My last trip to Hong Kong was my third time visiting the small country. Yet I still hadn’t made it to Tian Tan Buddha.  Both times previously it was the same excuse: it’s too far out of the way. The Buddha statue is about an hour away from the city, right next to the airport.
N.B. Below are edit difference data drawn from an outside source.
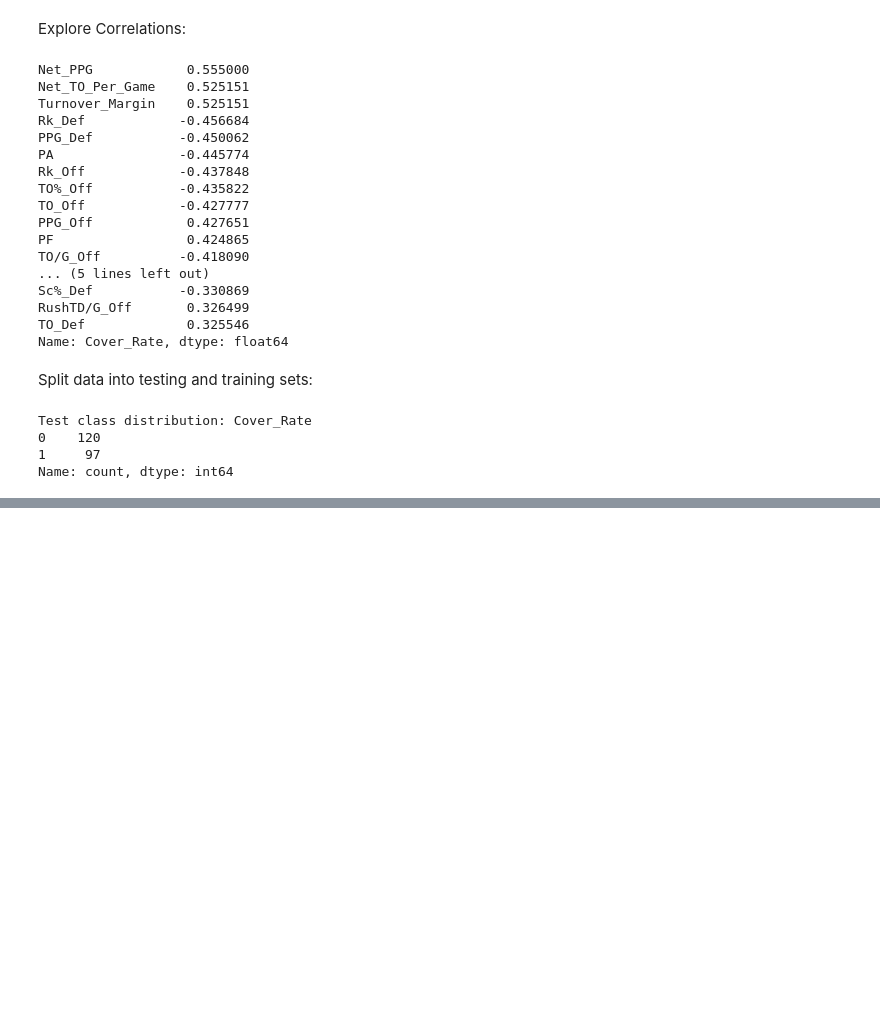
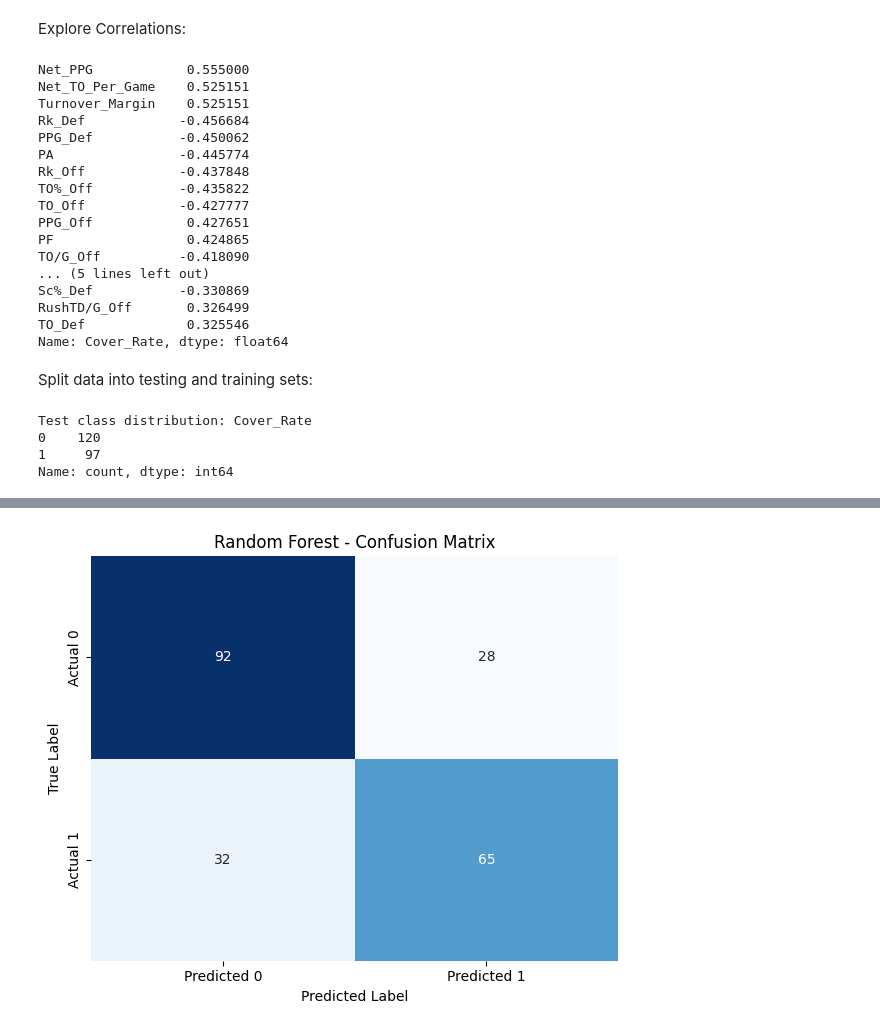
Before and after one commit to nickmazza84/Intro-to-Data-Science-Final-Project, a Jupyter notebook: DataScienceProject.ipynb, the cells around one changed output, grey strips where cells are left out. Saved outputs shown, nothing was run; the diff lists cells and outputs as text; code cells hidden in the pictures; blank space fills up the shorter version.

```diff
--- a/RevisedProject.ipynb
+++ b/DataScienceProject.ipynb
@@ -506,13 +553,22 @@ merged_stats_scaled['Cover_Rate'] = merged_stats['Cover_Rate']  # Add back targe
 # %%
 #Stats with highest correlations to cover rate (ignore "Covers")
 corr_with_target = merged_stats.corr()['Cover_Rate'].drop(['Cover_Rate', 'Covers']).sort_values(key=abs, ascending=False)
+
+#Same for the scaled DF
+corr_with_target_scaled = merged_stats_scaled.corr()['Cover_Rate'].drop(['Cover_Rate', 'Covers']).sort_values(key=abs, ascending=False)
+#Print stats with the highest correlations (will be the same regardless of scaling)
 print(corr_with_target.head(20))
 
 # Get the top 13 correlated stat names (excluding 'Cover_Rate' and 'Covers')
 top_features = corr_with_target.head(20).index.tolist()
+#Same for scaled
+top_scaled_features = corr_with_target_scaled.head(20).index.tolist()
 
 # Filter the original DataFrame to keep only these columns + the target
 filtered_df = merged_stats[top_features + ['Cover_Rate']]
+
+#Same for scaled
+filtered_df_scaled = merged_stats_scaled[top_scaled_features + ['Cover_Rate']]
 # %% [output]
 Net_PPG            0.555000
 Net_TO_Per_Game    0.525151
@@ -536,11 +592,16 @@ Name: Cover_Rate, dtype: float64
 # %%
 # Separate features and target
 X = filtered_df.drop('Cover_Rate', axis=1)
-y = (filtered_df['Cover_Rate'] > 0.5).astype(int)  # Or however you define "cover"
+y = (filtered_df['Cover_Rate'] > 0.5).astype(int)
+# Scaled variabled (for Logistic Regression)
+sX = filtered_df_scaled.drop('Cover_Rate', axis=1)
+sy = (filtered_df_scaled['Cover_Rate'] > 0.5).astype(int)
 
 # Split into train and test sets
 X_train, X_test, y_train, y_test = train_test_split(X, y, test_size=0.35, random_state=42, stratify=y)
-
+# #Also for scaled
+# Split into train and test sets
+sX_train, sX_test, sy_train, sy_test = train_test_split(sX, sy, test_size=0.35, random_state=42, stratify=sy)
 
 # Make sure you're seeing this:
 print("Test class distribution:", y_test.value_counts())
@@ -554,6 +615,6 @@ Name: count, dtype: int64
 # %%
+#List of models
 models = {
-    "Logistic Regression": LogisticRegression(max_iter=10000),
     "Random Forest": RandomForestClassifier(n_estimators=100, random_state=42),
     "XGBoost": XGBClassifier(eval_metric='logloss', random_state=42)
 }
@@ -564,21 +625,69 @@ for name, model in models.items():
     y_pred = model.predict(X_test)
     print(f"\n{name} Results:")
     print("Accuracy:", accuracy_score(y_test, y_pred))
+    print("MSE:", mean_squared_error(y_test, y_pred))
     print(classification_report(y_test, y_pred, zero_division=0))
 
-    if name == "Logistic Regression":
-        coefficients = model.coef_[0]
-        coef_df = pd.DataFrame({'Feature': X.columns, 'Coefficient': coefficients})
-        coef_df = coef_df.sort_values(by='Coefficient', ascending=False)
-        print("\nTop Positive Coefficients (pushing toward 1):")
-        print(coef_df.head(5))
-        print("Top Negative Coefficients (pushing toward 0):")
-        print(coef_df.tail(5))
+    cm = confusion_matrix(y_test, y_pred)
+    plt.figure(figsize=(6, 5))
+    sns.heatmap(cm, annot=True, fmt="d", cmap="Blues", cbar=False,
+                xticklabels=["Predicted 0", "Predicted 1"],
+                yticklabels=["Actual 0", "Actual 1"])
+    plt.xlabel("Predicted Label")
+    plt.ylabel("True Label")
+    plt.title(f"{name} - Confusion Matrix")
+    plt.tight_layout()
+    plt.show()
 
-    elif name in ["Random Forest", "XGBoost"]:
-        importances = model.feature_importances_
-        imp_df = pd.DataFrame({'Feature': X.columns, 'Importance': importances})
-        imp_df = imp_df.sort_values(by='Importance', ascending=False)
-        print(f"\nTop Features by Importance for {name}:")
-        print(imp_df.head(5))
+       # Precision-Recall Curve (only if model supports predict_proba)
+    if hasattr(model, "predict_proba"):
+        y_scores = model.predict_proba(X_test)[:, 1]
+        precision, recall, _ = precision_recall_curve(y_test, y_scores)
+        disp = PrecisionRecallDisplay(precision=precision, recall=recall)
+        fig, ax = plt.subplots(figsize=(8, 6))
+        disp.plot(ax=ax)
+        plt.title(f"{name} - Precision-Recall Curve")
+        plt.xlabel("Recall")
+        plt.ylabel("Precision")
+        plt.grid(True)
+        plt.show()
+
+#Scaled Models
+scaler_models = {
+    "Logistic Regression": LogisticRegression(max_iter=10000),
+    "SVM (RBF Kernel)": SVC(kernel='rbf', C=1.0, gamma='scale', probability=True)
+}
+# Train and evaluate
+for name, model in scaler_models.items():
+    model.fit(sX_train, sy_train)
+    sy_pred = model.predict(sX_test)
+    print(f"\n{name} Results:")
+    print("Accuracy:", accuracy_score(sy_test, sy_pred))
+    print("MSE:", mean_squared_error(y_test, y_pred))
+    print(classification_report(sy_test, sy_pred, zero_division=0))
+
+    cm = confusion_matrix(sy_test, sy_pred)
+    plt.figure(figsize=(6, 5))
+    sns.heatmap(cm, annot=True, fmt="d", cmap="Blues", cbar=False,
+                xticklabels=["Predicted 0", "Predicted 1"],
+                yticklabels=["Actual 0", "Actual 1"])
+    plt.xlabel("Predicted Label")
+    plt.ylabel("True Label")
+    plt.title(f"{name} - Confusion Matrix")
+    plt.tight_layout()
+    plt.show()
+
+    # Precision-Recall Curve (check for predict_proba)
+    fitted_model = model.best_estimator_ if hasattr(model, "best_estimator_") else model
+    if hasattr(fitted_model, "predict_proba"):
+        s_scores = fitted_model.predict_proba(sX_test)[:, 1]
+        precision, recall, _ = precision_recall_curve(sy_test, s_scores)
+        disp = PrecisionRecallDisplay(precision=precision, recall=recall)
+        fig, ax = plt.subplots(figsize=(8, 6))
+        disp.plot(ax=ax)
+        plt.title(f"{name} - Precision-Recall Curve")
+        plt.xlabel("Recall")
+        plt.ylabel("Precision")
+        plt.grid(True)
+        plt.show()
 # %% [output]
@@ -601,0 +705 @@ weighted avg       0.68      0.68      0.68       217
+[figure, added]
```
Also changed, not shown: parts of 29 cells of this notebook, 17 other files.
And unless you plan your trip to the Buddha on your way in or out of the airport, the statue seems too far especially with everything you can do within the city, but the beauty of the Buddha and surrounding monastery is well worth the trek.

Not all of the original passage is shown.